The day before a pro-Trump mob stormed the U.S. Capitol, William Robert Norwood III texted a group of friends and family to boast he had traveled to D.C. with a plan to fool the police.

“I’m dressing in all black,” Norwood texted a group chat on Jan. 5, according to images included in a federal criminal complaint filed last week. “I’ll look just like ANTIFA. I’ll get away with anything.”

Then, after joining in the mob, assaulting police officers and storming the Capitol rotunda, federal agents said, Norwood texted the group again to boast that his ploy had been a success.

“It worked,” Norwood texted, along with photos of himself wearing a police officer’s vest that he allegedly took from the Capitol. “I got away with things that others were shot or arrested for.”

Norwood was arrested in Greer, S.C., on Feb. 25 and charged with violent entry and disorderly conduct on Capitol grounds, obstruction of justice and Congress, theft of government property and other charges.
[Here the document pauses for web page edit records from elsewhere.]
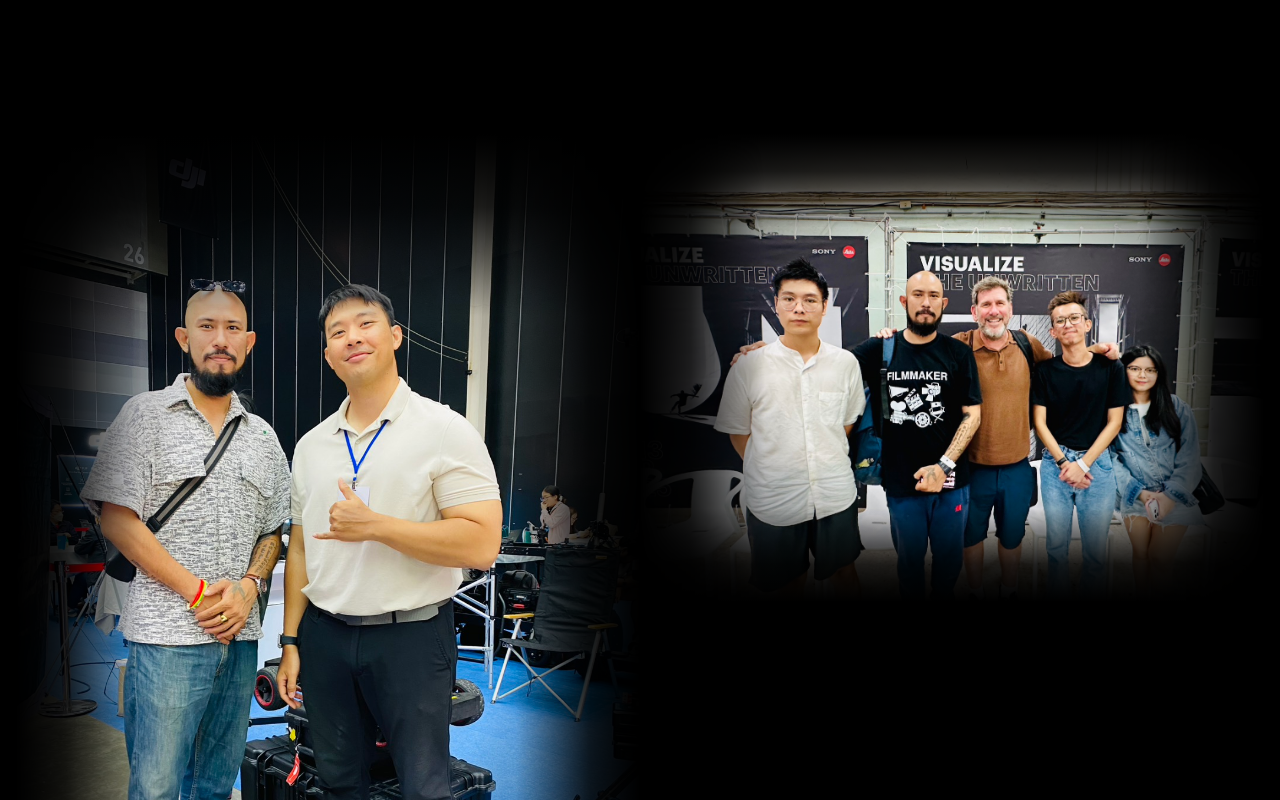
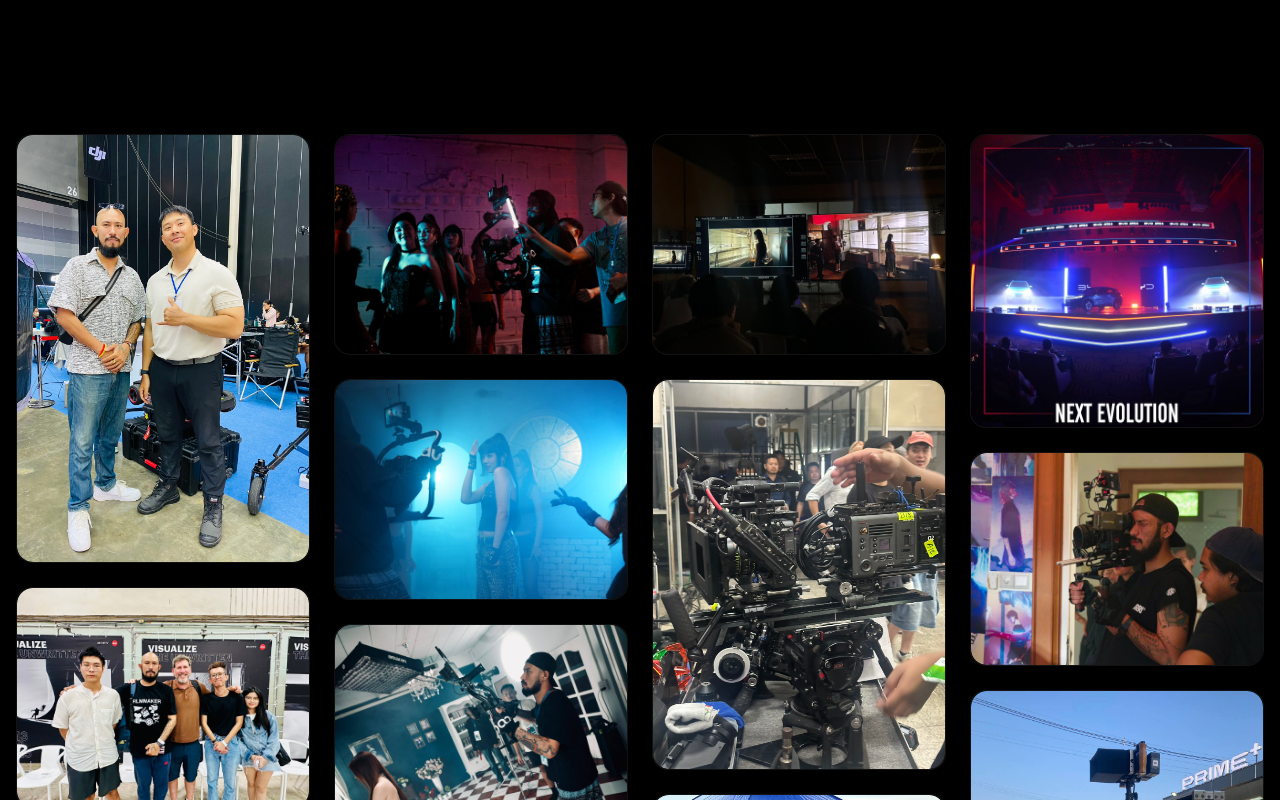
Before and after one commit to zin-wai-shine/m_luu_portfolio, a React (Vite) app: page /activity in a window 1280 px wide. Shown: the part 460-1260 px from the top of the page. Built offline with nearby package versions, Linux system fonts and the light colour scheme.

Commit message:
change design

```diff
--- a/src/pages/Activity.jsx
+++ b/src/pages/Activity.jsx
@@ -113,151 +113,26 @@ const Activity = () => {
       {/* Activity Gallery Section */}
       <section className="py-20 px-4 bg-black relative">
         <div className="container mx-auto max-w-7xl">
-          {/* Highlight Images - Two Column Grid */}
-          {allActivities.highlights.length > 0 && (
-            <motion.div
-              variants={containerVariants}
-              initial="hidden"
-              whileInView="visible"
-              viewport={{ once: true }}
-              className="grid grid-cols-1 md:grid-cols-2 gap-0 mb-0"
-            >
-              {/* Left Column: Single Image (S__14155817.jpg) */}
-              {allActivities.highlights.filter(activity => activity.image.includes('S__14155817')).map((activity) => (
-                <motion.div
-                  key={activity.id}
-                  variants={itemVariants}
-                  className="relative group cursor-pointer overflow-hidden"
-                  onClick={() => setSelectedImage(activity)}
-                >
-                  <div className="relative overflow-hidden">
-                    <img
-                      src={activity.image}
-                      alt={activity.title}
-                      className="w-full h-auto object-cover transition-transform duration-500 group-hover:scale-110 block"
-                      style={{
-                        display: 'block',
-                        margin: 0,
-                        padding: 0,
-                      }}
-                      onError={(e) => {
-                        e.target.style.display = 'none'
-                      }}
-                    />
-
-                    {/* Black filter from edges to center - starts full black and fades to center */}
-                    <div
-                      className="absolute inset-0 pointer-events-none"
-                      style={{
-                        background: 'radial-gradient(ellipse at center, transparent 40%, rgba(0, 0, 0, 0.3) 60%, rgba(0, 0, 0, 0.6) 80%, rgba(0, 0, 0, 1) 100%)',
-                      }}
-                    ></div>
-
-                    {/* Additional edge darkening from all sides - full black at edges */}
-                    <div
-                      className="absolute inset-0 pointer-events-none"
-                      style={{
-                        background: `
-                          linear-gradient(to right, rgba(0, 0, 0, 1) 0%, rgba(0, 0, 0, 0.8) 8%, transparent 20%, transparent 80%, rgba(0, 0, 0, 0.8) 92%, rgba(0, 0, 0, 1) 100%),
-                          linear-gradient(to bottom, rgba(0, 0, 0, 1) 0%, rgba(0, 0, 0, 0.8) 8%, transparent 20%, transparent 80%, rgba(0, 0, 0, 0.8) 92%, rgba(0, 0, 0, 1) 100%)
-                        `,
-                      }}
-                    ></div>
-
-                    {/* Gradient Overlay on hover */}
-                    <div className="absolute inset-0 bg-gradient-to-t from-black/80 via-black/30 to-transparent opacity-0 group-hover:opacity-100 transition-opacity duration-300"></div>
-                  </div>
-                </motion.div>
-              ))}
-
-              {/* Right Column: Two Images Stacked Vertically */}
-              <div className="flex flex-col">
-                {allActivities.highlights.filter(activity => !activity.image.includes('S__14155817')).slice(0, 2).map((activity) => (
-                  <motion.div
-                    key={activity.id}
-                    variants={itemVariants}
-                    className="relative group cursor-pointer overflow-hidden"
-                    onClick={() => setSelectedImage(activity)}
-                  >
-                    <div className="relative overflow-hidden">
-                      <img
-                        src={activity.image}
-                        alt={activity.title}
-                        className="w-full h-auto object-cover transition-transform duration-500 group-hover:scale-110 block"
-                        style={{
-                          display: 'block',
-                          margin: 0,
-                          padding: 0,
-                        }}
-                        onError={(e) => {
-                          e.target.style.display = 'none'
-                        }}
-                      />
-
-                      {/* Black filter from edges to center - starts full black and fades to center */}
-                      <div
-                        className="absolute inset-0 pointer-events-none"
-                        style={{
-                          background: 'radial-gradient(ellipse at center, transparent 40%, rgba(0, 0, 0, 0.3) 60%, rgba(0, 0, 0, 0.6) 80%, rgba(0, 0, 0, 1) 100%)',
-                        }}
-                      ></div>
-
-                      {/* Additional edge darkening from all sides - full black at edges */}
-                      <div
-                        className="absolute inset-0 pointer-events-none"
-                        style={{
-                          background: `
-                            linear-gradient(to right, rgba(0, 0, 0, 1) 0%, rgba(0, 0, 0, 0.8) 8%, transparent 20%, transparent 80%, rgba(0, 0, 0, 0.8) 92%, rgba(0, 0, 0, 1) 100%),
-                            linear-gradient(to bottom, rgba(0, 0, 0, 1) 0%, rgba(0, 0, 0, 0.8) 8%, transparent 20%, transparent 80%, rgba(0, 0, 0, 0.8) 92%, rgba(0, 0, 0, 1) 100%)
-                          `,
-                        }}
-                      ></div>
-
-                    {/* Gradient Overlay on hover */}
-                    <div className="absolute inset-0 bg-gradient-to-t from-black/80 via-black/30 to-transparent opacity-0 group-hover:opacity-100 transition-opacity duration-300"></div>
-                  </div>
-                </motion.div>
-              ))}
-              </div>
-            </motion.div>
-          )}
-
-          {/* Regular Activity Images */}
+          {/* All Activity Images (Highlights first) - Masonry-style 4 Column Layout */}
           <motion.div
             variants={containerVariants}
             initial="hidden"
             whileInView="visible"
             viewport={{ once: true }}
-            className="grid grid-cols-2 md:grid-cols-3 lg:grid-cols-4 gap-0"
+            className="columns-2 md:columns-3 lg:columns-4 gap-6 max-w-7xl mx-auto"
           >
-            {allActivities.regulars.map((activity, index) => {
-              // Varying sizes for different images - smaller variations
-              const sizeVariations = [
-                { colSpan: '', aspect: 'aspect-square' },
-                { colSpan: '', aspect: 'aspect-[4/5]' },
-                { colSpan: '', aspect: 'aspect-[5/4]' },
-                { colSpan: 'col-span-2', aspect: 'aspect-[2/1]' },
-                { colSpan: '', aspect: 'aspect-square' },
-                { colSpan: '', aspect: 'aspect-[3/4]' },
-                { colSpan: '', aspect: 'aspect-[4/3]' },
-                { colSpan: '', aspect: 'aspect-square' },
-                { colSpan: '', aspect: 'aspect-[5/6]' },
-              ]
-
-              const variation = sizeVariations[index % sizeVariations.length]
-
-              return (
+            {[...allActivities.highlights, ...allActivities.regulars].map((activity) => (
               <motion.div
                 key={activity.id}
                 variants={itemVariants}
-                className={`relative group cursor-pointer overflow-hidden ${variation.colSpan}`}
+                className="relative group cursor-pointer overflow-hidden rounded-2xl bg-[#050505] border border-white/5 shadow-lg shadow-black/40 mb-6 break-inside-avoid"
                 onClick={() => setSelectedImage(activity)}
               >
-                <div className={`relative overflow-hidden ${variation.aspect}`}>
+                <div className="relative overflow-hidden rounded-2xl">
                   <img
                     src={activity.image}
                     alt={activity.title}
-                    className="w-full h-full object-cover transition-transform duration-500 group-hover:scale-110 block"
+                    className="w-full h-auto object-cover transition-transform duration-500 group-hover:scale-110 block"
                     style={{
                       display: 'block',
                       margin: 0,
@@ -268,25 +143,6 @@ const Activity = () => {
                       e.target.style.display = 'none'
                     }}
                   />
-
-                  {/* Black filter from edges to center - starts full black and fades to center */}
-                  <div
-                    className="absolute inset-0 pointer-events-none"
-                    style={{
-                      background: 'radial-gradient(ellipse at center, transparent 40%, rgba(0, 0, 0, 0.3) 60%, rgba(0, 0, 0, 0.6) 80%, rgba(0, 0, 0, 1) 100%)',
-                    }}
-                  ></div>
-
-                  {/* Additional edge darkening from all sides - full black at edges */}
-                  <div
-                    className="absolute inset-0 pointer-events-none"
-                    style={{
-                      background: `
-                        linear-gradient(to right, rgba(0, 0, 0, 1) 0%, rgba(0, 0, 0, 0.8) 8%, transparent 20%, transparent 80%, rgba(0, 0, 0, 0.8) 92%, rgba(0, 0, 0, 1) 100%),
-                        linear-gradient(to bottom, rgba(0, 0, 0, 1) 0%, rgba(0, 0, 0, 0.8) 8%, transparent 20%, transparent 80%, rgba(0, 0, 0, 0.8) 92%, rgba(0, 0, 0, 1) 100%)
-                      `,
-                    }}
-                  ></div>
 
                   {/* Gradient Overlay on hover */}
                   <div className="absolute inset-0 bg-gradient-to-t from-black/80 via-black/30 to-transparent opacity-0 group-hover:opacity-100 transition-opacity duration-300"></div>
@@ -310,8 +166,7 @@ const Activity = () => {
                   </div>
                 </div>
               </motion.div>
-              )
-            })}
+            ))}
           </motion.div>
         </div>
 
--- a/src/pages/SkillsEducation.jsx
+++ b/src/pages/SkillsEducation.jsx
@@ -23,7 +23,7 @@ const SkillsEducation = () => {
 
   const skills = [
     {
-      title: 'Cinema/Videography',
+      title: 'Cinematography / Steadicam Operator',
       level: 'Expert',
       description: 'Expert level in managing workflows from pre-production to post-production. Proficient in camera operation and lighting distinction.',
       icon: '🎬',
```
Also changed, not shown: src/pages/About.jsx (+4 -4 lines), src/assets/images/about_amin_page.png, src/assets/images/experience_person.png.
He does not yet have an attorney listed in court records.

Federal agents buttressed the criminal complaint against Norwood with text messages he allegedly sent about joining in the riot — including contradictory messages taking credit for attacking police, while also blaming the violence on antifascists.

The texts echoed a popular but baseless theory that left-wing agitators instigated the insurrection, which led to the deaths of a Capitol police officer and four others. False claims that the rioters were not supporters of Donald Trump have been aired on Fox News and repeated by Sen. Ron Johnson (R-Wis.) during congressional hearings. Yet evidence collected by federal investigators shows that among the hundreds of rioters who have been arrested, most expressed support for Trump and many had ties to far-right groups including the Proud Boys, which Trump had encouraged in the past and which has a history of violence.

Some Trump allies have speculated that antifa was responsible for inciting violence and storming the U.S. Capitol on Jan. 6. No evidence supports this claim. (Adriana Usero/The Washington Post)

The FBI says it caught up with Norwood after his relative, who was part of the group chats, showed them to another family member, who alerted the authorities. FBI agents interviewed both relatives and then met with Norwood on Jan. 22.

In an interview with the FBI, Norwood said he had traveled to D.C. from South Carolina with his wife to attend Trump’s rally on Jan. 6.

The FBI said it found evidence that Norwood’s cellphone had been active inside or near the Capitol building on Jan. 6 and that Norwood admitted he entered the rotunda. Surveillance photos filed in the case allegedly show Norwood inside the building, wearing a camouflage jacket and red “Make America Great Again” hat that match other photos he took that day. In the photos, he appears to be wearing all-black clothing under the jacket.

“Norwood claimed that two U.S. Capitol Police officers were waving people inside, and that one of the Capitol Police officers told him, ‘I’m on your side,’” according to the criminal complaint.

He also told the FBI that he helped protect some of the Capitol Police officers, and he denied assaulting law enforcement officers.

But federal agents said his text messages told a different story.

In texts sent on Jan. 7 allegedly recounting his role in the riot, Norwood claimed he “fought 4 cops” and “got a nice helmet and body armor off a cop for God’s sake and I disarmed him.” He then sent a selfie that allegedly showed him posing in a stolen tactical vest.

He told the FBI the text messages were sent to make him “sound tough.”

“Norwood repeatedly claimed that he only attempted to help law enforcement, not hurt them,” the complaint said.

Despite Norwood’s story that he had pretended to be antifa, he and some other members of the group chat also later blamed the fatal violence at the Capitol riot on leftist activists, according to screenshots of the conversation in the federal complaint. Apparently alone in feeling frustration, Norwood’s sibling told the group chat the sibling wasn’t buying those excuses.

“Robbie literally bragged about pretending to be this mysterious Antifa yall go on and on about, and then you say no no REAL antifa did this,” the sibling said in one message, referring to Norwood’s nickname. “Listen to yourselves.”

Norwood also claimed he had “saved several cops from being killed by antifa.”

His sibling replied: “You are ‘antifa’ my guy.”

Norwood responded to his sibling’s complaints by defending the attacks against Capitol Police officers, the texts show.

“The cops who acted s---ty got exactly what they deserved,” Norwood texted. “The ones who were cool, got help.”

“Unbelievable,” his sibling replied.